■ EXERCISE DETAILS: From the data, copy out every line in which the word "what" appears.

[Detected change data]

* * * * * * *

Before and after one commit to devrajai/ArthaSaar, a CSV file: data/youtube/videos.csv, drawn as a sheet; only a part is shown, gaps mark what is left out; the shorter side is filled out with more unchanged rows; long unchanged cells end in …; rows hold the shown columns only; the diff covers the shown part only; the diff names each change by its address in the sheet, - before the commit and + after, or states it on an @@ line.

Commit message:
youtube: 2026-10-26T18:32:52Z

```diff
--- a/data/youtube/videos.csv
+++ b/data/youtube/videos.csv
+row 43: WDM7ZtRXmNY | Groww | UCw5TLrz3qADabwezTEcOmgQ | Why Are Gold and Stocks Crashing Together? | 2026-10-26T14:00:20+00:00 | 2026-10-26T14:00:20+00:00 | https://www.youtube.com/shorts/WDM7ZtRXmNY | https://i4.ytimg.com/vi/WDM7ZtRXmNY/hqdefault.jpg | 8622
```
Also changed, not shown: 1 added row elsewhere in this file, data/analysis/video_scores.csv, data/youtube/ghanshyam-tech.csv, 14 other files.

* * * * * * *

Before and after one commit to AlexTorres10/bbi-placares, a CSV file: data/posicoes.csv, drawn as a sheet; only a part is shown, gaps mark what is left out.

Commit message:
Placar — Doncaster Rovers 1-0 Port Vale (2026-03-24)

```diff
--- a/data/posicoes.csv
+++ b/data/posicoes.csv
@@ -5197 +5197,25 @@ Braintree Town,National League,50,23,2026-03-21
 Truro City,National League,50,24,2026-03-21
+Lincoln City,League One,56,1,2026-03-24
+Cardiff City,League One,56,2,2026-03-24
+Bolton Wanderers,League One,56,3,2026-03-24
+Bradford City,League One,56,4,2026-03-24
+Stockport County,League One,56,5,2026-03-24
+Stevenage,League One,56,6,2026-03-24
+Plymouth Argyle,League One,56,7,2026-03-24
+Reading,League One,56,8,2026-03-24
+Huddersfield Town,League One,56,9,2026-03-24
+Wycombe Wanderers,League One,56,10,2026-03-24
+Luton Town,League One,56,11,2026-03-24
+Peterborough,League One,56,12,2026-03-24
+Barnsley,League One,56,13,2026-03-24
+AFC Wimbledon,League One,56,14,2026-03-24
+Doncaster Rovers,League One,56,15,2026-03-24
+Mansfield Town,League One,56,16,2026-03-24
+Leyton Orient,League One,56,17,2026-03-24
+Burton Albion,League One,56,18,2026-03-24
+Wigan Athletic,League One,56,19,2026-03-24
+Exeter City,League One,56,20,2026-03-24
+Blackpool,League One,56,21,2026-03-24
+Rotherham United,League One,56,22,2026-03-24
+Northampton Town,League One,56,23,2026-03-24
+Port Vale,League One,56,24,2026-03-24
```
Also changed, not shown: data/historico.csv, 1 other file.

* * * * * * *

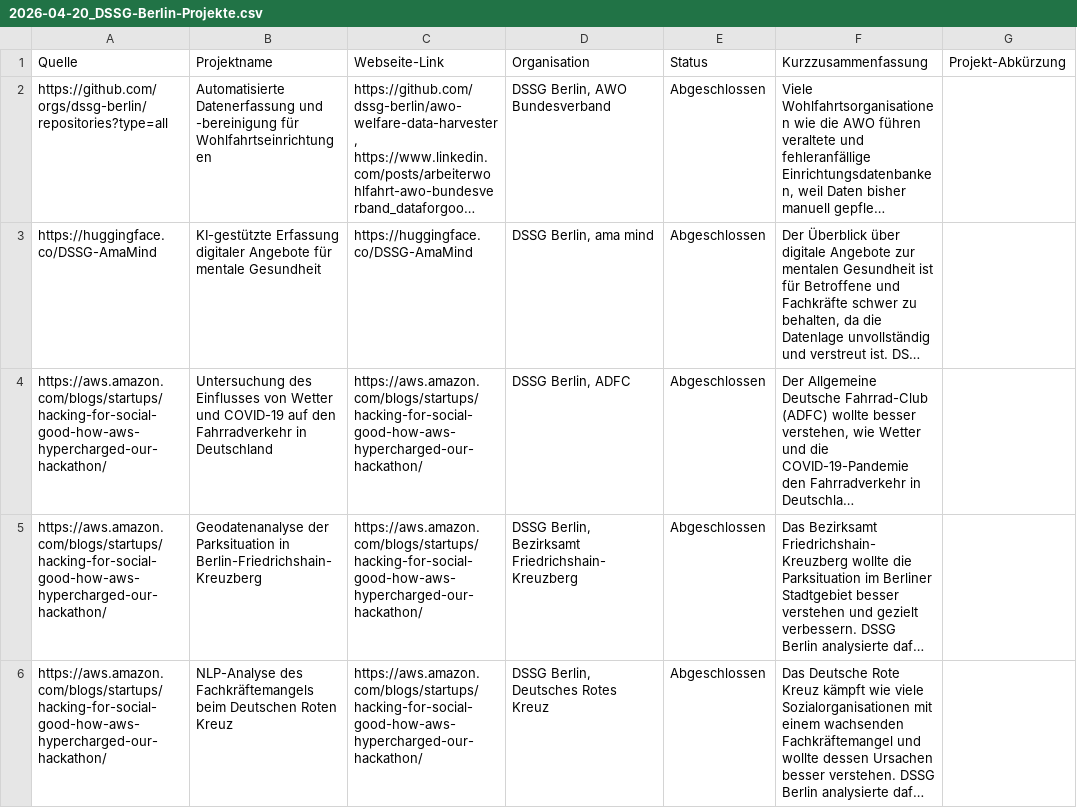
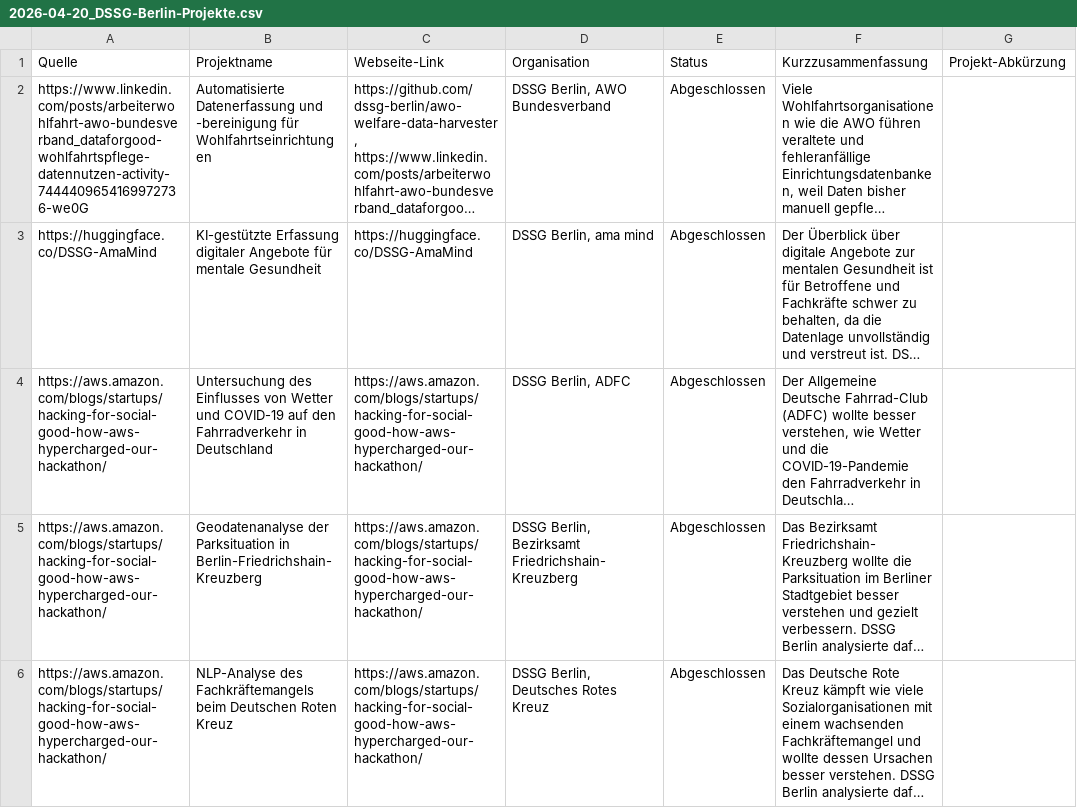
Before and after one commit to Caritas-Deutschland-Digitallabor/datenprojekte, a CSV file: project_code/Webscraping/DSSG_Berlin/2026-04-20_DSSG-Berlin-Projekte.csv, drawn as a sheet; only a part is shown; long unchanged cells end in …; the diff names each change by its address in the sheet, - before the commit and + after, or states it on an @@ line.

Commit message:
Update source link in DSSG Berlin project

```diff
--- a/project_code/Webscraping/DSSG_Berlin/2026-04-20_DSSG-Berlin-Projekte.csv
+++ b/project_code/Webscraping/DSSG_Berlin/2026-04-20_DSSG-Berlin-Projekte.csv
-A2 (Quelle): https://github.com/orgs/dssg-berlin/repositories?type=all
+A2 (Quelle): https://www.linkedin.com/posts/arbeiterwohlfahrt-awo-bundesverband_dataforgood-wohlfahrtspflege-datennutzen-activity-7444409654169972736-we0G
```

* * * * * * *

■ SOLUTION TO THIS EXERCISE:
Before and after one commit to devrajai/ArthaSaar, a CSV file: data/youtube/videos.csv, drawn as a sheet; only a part is shown, gaps mark what is left out; the shorter side is filled out with more unchanged rows; long unchanged cells end in …; rows hold the shown columns only; the diff covers the shown part only; the diff names each change by its address in the sheet, - before the commit and + after, or states it on an @@ line.
Before and after one commit to AlexTorres10/bbi-placares, a CSV file: data/posicoes.csv, drawn as a sheet; only a part is shown, gaps mark what is left out.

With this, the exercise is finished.